A newly discovered Spring vulnerability enables remote code execution on enterprise Java applications.

In late March, a developer publicly posted exploit code describing a zero-day vulnerability in the popular Spring Framework, a popular solution for building enterprise applications in Java. Spring is part of VMWare’s suite of enterprise products, designed to let developers quickly and easily develop enterprise-level applications. 

Spring4Shell is a vulnerability that allows attackers to remotely execute code on vulnerable applications without authentication. It uses ClassLoader access and has been assigned the following CVE designation: CVE-2022–22965.

 

How does Spring4shell Work? 

Exploiting the Spring4shell vulnerability requires attackers to find (or create) compatible Java gadgets that allow the attacker to evaluate and run code remotely. Currently, that means using a widely exploited Apache Tomcat gadget that consumes the server’s logging properties class loader. This allows attackers to bind user input to the domain model of an application and attach arbitrary code to various Java classes. 

An attacker may be able to use Apache Tomcat logging properties to call up Java processes that eventually allow the execution of arbitrary code. This might allow an attacker to encode and bind requests to Java classes and run that code whenever the class is called.

 

How Bad is the Spring4shell Vulnerability?

While Spring is the most popular enterprise application development framework for Java, the Spring4Shell vulnerability is not nearly as widespread as the log4shell vulnerability reported earlier in 2022.

To exploit Spring4shell, several other prerequisites must also be in place. For comparison, Log4shell impacted everyone using the widely popular library. 

Specifically, the vulnerability appears to stem from functions using RequestMapping annotation and Plain Old Java Object (POJO) parameters. It impacts Spring MVC and Spring WebFlux instances running on JDK 9 and above when the application is packaged in WAR format and deployed on Apache Tomcat servers.  

Typical Spring Boot deployments that use embedded Servlet containers or reactive web servers are not impacted. Similarly, Spring deployments that do not have both Spring MVC and Spring WebFlux dependencies are not impacted. 

Also, an attacker would need access to the source code of a Java gadget to compromise it. This is one reason why the vulnerability appears limited to a widely exploited Apache Tomcat gadget for now.

It’s possible that attackers may compromise other gadgets in time or obtain access to gadget source code in other ways, which will expand the surface area impacted by Spring4shell. 

Nevertheless, many enterprise applications use specific configurations vulnerable to Spring4shell exploits. Enterprise IT professionals will need to identify susceptible systems and take immediate steps to remediate the risk.

 

Palo Alto Cortex XDR Can Detect Active Spring4shell Exploitation Attempts

The US Cybersecurity and Infrastructure Agency has announced that there is evidence of active exploitation of this vulnerability.
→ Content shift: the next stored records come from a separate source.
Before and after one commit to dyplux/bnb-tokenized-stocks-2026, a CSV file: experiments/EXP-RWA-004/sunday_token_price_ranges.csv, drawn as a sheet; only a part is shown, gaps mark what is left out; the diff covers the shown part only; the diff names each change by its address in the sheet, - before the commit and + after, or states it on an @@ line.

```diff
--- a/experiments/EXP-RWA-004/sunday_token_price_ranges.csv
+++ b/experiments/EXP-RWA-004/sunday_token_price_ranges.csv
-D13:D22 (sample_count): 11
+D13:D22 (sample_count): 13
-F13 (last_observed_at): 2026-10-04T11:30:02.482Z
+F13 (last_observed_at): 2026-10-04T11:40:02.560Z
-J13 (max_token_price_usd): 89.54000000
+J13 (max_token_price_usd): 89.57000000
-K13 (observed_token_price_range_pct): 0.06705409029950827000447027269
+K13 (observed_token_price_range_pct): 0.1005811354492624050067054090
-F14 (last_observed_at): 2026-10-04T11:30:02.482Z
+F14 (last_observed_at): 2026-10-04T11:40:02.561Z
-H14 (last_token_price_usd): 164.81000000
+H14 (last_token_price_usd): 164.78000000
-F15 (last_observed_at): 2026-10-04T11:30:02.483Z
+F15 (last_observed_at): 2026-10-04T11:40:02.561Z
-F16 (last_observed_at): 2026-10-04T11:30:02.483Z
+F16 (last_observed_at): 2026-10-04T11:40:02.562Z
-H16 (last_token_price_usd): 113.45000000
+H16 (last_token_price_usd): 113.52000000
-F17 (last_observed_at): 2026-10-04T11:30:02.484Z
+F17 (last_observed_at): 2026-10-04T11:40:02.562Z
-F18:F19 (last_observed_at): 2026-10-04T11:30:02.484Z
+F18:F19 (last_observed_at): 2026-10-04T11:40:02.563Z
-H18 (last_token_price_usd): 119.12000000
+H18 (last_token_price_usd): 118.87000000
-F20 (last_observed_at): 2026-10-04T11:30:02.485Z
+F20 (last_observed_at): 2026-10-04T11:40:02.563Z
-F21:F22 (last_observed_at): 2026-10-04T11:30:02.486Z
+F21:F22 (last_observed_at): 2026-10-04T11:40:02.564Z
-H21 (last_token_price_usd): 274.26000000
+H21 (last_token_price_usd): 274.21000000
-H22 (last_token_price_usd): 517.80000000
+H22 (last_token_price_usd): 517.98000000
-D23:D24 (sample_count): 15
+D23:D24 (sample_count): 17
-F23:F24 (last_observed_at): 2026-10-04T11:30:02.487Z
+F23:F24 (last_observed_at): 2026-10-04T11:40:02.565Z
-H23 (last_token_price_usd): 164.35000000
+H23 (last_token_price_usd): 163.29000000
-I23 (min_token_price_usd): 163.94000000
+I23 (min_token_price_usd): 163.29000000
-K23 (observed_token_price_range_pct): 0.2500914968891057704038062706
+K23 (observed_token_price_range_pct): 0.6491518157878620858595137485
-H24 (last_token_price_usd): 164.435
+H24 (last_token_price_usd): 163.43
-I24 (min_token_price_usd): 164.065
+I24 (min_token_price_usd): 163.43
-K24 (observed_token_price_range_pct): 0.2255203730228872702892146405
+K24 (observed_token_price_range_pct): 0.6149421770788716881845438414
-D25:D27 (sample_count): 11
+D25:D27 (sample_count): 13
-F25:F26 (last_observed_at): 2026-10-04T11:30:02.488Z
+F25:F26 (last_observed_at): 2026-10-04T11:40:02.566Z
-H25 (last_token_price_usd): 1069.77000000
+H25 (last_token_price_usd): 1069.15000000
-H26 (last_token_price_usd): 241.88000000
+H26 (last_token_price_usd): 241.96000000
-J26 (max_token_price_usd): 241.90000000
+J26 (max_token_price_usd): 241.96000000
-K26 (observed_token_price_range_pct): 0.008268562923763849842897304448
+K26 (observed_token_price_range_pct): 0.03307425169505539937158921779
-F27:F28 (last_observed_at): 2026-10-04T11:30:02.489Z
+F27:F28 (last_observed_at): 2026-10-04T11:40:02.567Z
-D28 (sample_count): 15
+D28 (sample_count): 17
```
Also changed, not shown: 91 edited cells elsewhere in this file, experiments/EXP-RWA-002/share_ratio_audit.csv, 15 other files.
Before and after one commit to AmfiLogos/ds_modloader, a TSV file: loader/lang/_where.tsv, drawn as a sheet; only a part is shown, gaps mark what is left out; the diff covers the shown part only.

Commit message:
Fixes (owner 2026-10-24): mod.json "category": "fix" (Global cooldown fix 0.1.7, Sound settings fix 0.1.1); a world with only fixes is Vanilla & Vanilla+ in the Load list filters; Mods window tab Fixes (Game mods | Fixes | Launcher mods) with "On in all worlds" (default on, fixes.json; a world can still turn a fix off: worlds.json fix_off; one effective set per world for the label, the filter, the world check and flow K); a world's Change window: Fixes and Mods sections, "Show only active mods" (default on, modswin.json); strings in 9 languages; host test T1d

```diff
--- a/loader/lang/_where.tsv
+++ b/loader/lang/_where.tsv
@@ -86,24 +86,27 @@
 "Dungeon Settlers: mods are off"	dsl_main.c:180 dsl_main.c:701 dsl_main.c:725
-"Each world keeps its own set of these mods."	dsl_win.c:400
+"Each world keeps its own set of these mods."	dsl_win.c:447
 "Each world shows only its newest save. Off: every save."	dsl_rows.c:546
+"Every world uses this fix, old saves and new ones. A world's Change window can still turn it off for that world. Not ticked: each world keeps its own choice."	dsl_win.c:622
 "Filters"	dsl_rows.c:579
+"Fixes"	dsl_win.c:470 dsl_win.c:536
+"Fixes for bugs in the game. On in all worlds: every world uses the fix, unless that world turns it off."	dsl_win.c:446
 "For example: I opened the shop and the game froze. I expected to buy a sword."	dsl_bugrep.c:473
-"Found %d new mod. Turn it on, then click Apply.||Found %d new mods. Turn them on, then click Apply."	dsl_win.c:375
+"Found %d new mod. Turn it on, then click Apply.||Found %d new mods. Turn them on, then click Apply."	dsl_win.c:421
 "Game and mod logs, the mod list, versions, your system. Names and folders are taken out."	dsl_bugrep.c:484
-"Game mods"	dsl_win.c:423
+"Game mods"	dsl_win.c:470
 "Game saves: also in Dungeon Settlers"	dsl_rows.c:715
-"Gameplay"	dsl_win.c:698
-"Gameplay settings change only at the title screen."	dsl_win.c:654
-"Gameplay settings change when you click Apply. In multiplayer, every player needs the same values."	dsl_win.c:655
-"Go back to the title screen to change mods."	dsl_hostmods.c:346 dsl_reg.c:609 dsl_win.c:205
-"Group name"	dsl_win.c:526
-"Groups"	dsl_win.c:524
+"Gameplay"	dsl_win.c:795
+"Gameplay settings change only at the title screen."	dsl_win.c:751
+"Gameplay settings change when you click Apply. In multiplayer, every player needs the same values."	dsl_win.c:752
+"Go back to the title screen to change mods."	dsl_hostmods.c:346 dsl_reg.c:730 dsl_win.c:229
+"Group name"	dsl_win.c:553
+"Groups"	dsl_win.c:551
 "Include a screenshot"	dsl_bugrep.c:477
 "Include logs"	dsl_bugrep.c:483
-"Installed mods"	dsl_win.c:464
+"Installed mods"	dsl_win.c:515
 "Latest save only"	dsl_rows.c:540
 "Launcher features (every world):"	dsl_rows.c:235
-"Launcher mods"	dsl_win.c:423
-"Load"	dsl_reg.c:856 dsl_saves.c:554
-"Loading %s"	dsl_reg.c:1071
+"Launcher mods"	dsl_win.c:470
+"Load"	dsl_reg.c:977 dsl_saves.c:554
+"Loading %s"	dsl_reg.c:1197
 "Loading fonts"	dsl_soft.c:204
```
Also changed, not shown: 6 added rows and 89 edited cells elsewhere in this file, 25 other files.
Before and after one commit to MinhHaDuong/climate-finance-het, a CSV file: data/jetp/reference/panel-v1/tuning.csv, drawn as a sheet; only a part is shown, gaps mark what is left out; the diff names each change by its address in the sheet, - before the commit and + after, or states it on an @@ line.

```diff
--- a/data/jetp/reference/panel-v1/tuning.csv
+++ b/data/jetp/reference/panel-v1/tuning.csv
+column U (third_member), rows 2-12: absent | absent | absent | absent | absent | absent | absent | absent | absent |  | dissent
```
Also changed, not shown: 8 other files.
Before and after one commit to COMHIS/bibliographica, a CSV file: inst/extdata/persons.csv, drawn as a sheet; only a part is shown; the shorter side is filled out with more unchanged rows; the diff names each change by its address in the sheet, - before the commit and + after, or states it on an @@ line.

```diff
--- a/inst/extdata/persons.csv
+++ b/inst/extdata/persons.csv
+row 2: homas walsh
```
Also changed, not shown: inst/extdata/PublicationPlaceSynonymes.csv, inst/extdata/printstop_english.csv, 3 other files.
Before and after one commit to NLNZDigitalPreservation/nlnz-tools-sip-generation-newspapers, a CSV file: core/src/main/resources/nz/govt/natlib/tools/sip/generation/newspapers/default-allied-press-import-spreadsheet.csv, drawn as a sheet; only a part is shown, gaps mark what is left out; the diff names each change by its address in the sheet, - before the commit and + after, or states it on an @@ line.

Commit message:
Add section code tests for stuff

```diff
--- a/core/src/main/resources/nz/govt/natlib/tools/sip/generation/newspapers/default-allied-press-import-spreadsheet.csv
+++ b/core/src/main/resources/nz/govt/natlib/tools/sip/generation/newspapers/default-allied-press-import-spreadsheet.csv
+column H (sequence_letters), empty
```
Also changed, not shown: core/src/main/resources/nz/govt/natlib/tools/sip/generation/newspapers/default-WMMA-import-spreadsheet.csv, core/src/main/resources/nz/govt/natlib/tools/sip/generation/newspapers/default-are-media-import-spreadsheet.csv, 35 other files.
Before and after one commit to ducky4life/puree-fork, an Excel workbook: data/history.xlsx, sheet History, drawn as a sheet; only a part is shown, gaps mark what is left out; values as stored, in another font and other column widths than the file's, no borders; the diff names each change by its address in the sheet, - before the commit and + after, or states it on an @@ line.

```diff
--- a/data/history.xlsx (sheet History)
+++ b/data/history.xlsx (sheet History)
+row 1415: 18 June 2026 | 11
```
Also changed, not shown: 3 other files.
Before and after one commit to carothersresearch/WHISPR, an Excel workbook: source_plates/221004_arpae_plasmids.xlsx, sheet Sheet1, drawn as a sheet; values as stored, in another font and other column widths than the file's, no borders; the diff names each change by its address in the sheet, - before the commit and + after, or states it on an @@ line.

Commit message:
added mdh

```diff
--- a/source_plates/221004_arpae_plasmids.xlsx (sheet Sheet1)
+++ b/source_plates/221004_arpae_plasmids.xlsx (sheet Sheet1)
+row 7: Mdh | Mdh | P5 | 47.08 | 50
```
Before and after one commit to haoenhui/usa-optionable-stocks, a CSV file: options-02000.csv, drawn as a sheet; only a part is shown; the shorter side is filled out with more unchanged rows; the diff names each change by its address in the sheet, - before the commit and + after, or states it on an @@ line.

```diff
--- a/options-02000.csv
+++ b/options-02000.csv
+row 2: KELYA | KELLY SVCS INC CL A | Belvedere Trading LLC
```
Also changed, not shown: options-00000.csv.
It did not release any specific details about attackers’ operations, but the announcement corroborates findings from reputable cybersecurity vendors around the globe. 

According to Palo Alto Networks, attackers have used this exploitation to deploy a web shell for backdoor access on vulnerable servers, allowing them to execute commands and distribute malware throughout the network.  

The company has already configured its Cortex XDR solution to detect Spring4shell exploitation attempts, providing protection to organizations that invest in best-in-class extended detection and response technologies. Castra customers with Cortex XDR deployments are protected.

 

How to Respond to the Spring4shell Vulnerability

Spring has published guidance for enterprises impacted by Spring4shell. It recommends that affected organizations update their Spring Framework deployment to versions 5.3.18 and 5.2.20 or greater.  

Nevertheless, Spring understands updates aren’t always immediately feasible in an enterprise environment and suggests the following temporary workarounds: 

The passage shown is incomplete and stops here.